In class on Thursday, October 20th I was able to playtest my tiny prototype (embedded below) and get feedback about my interactive fiction. My game is about a world where gender affirming care is threatened to be banned. The main character is a hacker who deletes all gender data to make passing and enforcing a gender affirming care ban difficult. The gov threatens them to make a gender identification program. The player is then forced to have a dialogue with the gov to figure out how to even define gender and what gender-affirming care even means. The goal is to normalize the concept of gender-affirming care and impart how it is an essential part of everyone’s life regardless of gender or sexual identity.

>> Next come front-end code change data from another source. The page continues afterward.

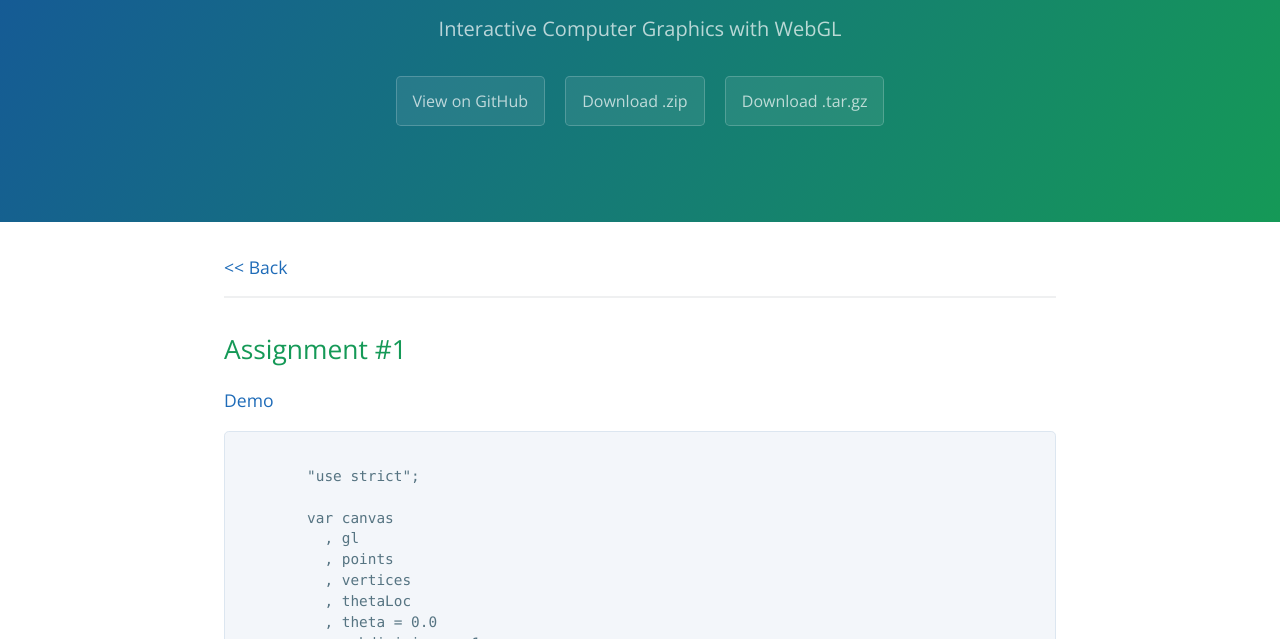
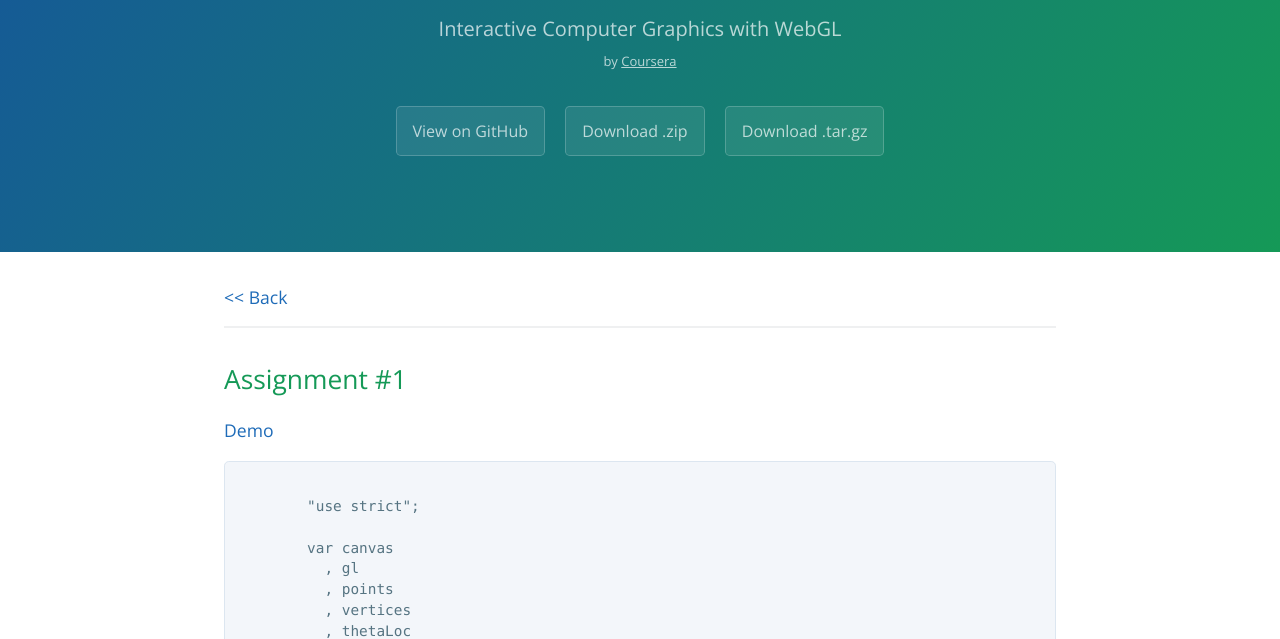
Before and after one commit to cbmono/webgl, a plain HTML site: page pages/assignment_01.html in a window 1280 px wide. Shown: the part 161-800 px from the top of the page. Drawn offline with nearby package versions, Linux system fonts and the light colour scheme; files that its build step writes are made by us from their sources.

Commit message:
Reference to coursera

```diff
--- a/pages/assignment_01.html
+++ b/pages/assignment_01.html
@@ -14,7 +14,11 @@
   <body>
     <section class="page-header">
       <h1 class="project-name">WebGL</h1>
-      <h2 class="project-tagline">Interactive Computer Graphics with WebGL</h2>
+      <h2 class="project-tagline">
+        Interactive Computer Graphics with WebGL
+        <br />
+        <span>by <a href="https://www.coursera.org/course/webgl">Coursera</a></span>
+      </h2>
 
       <a href="https://github.com/cbmono/webgl" class="btn">View on GitHub</a>
       <a href="https://github.com/cbmono/webgl/zipball/master" class="btn">Download .zip</a>
```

As placeholders, I had some options just be what I am trying to convey instead of the actual nuanced nicely done way of having true dialogue and getting to the matter. Some play testers who are unfamiliar with the issue said it turned them off. A lot of feedback centered around the fact the story currently leads in the message instead of discovering it and feeling the emotional ramifications of a world where banning gender affirming care does happen and is bad. Play testers wanted to feel like the options they chose had more power and see the ramifications of a gender affirming care ban. I am thinking about switching the game so you are a national public health consultant and are presented with different cases of people being unable to access care because it is demonized as being or adjacent to gender-affirming care. That way the player gets to experience and see the ramifications of the world and not just the threat of it.
I also spent an hour after class speaking with one of my play testers who have a more “moderate” view of queer health care to learn what kind of presentation would work best to convince a player who doesn’t necessarily care or has a negative view of gender-affirming care. Their favorite part was the idea of reconstructing the idea of gender without access to medical/birth records and the question if we can determine someone’s gender based off of habits. They would like to see more story/vignettes shared about people who need gender-affirming care before having to make choices about it. They also wanted more neutral language towards the issue when first entering the game and wanted to discover the message as they played it.
By the way – this game is inspired by One night, hot springs which presents a great narrative about a Japanese trans woman who takes a trip to the hot springs for her best friends birthday and shows a sliver of the trans experience.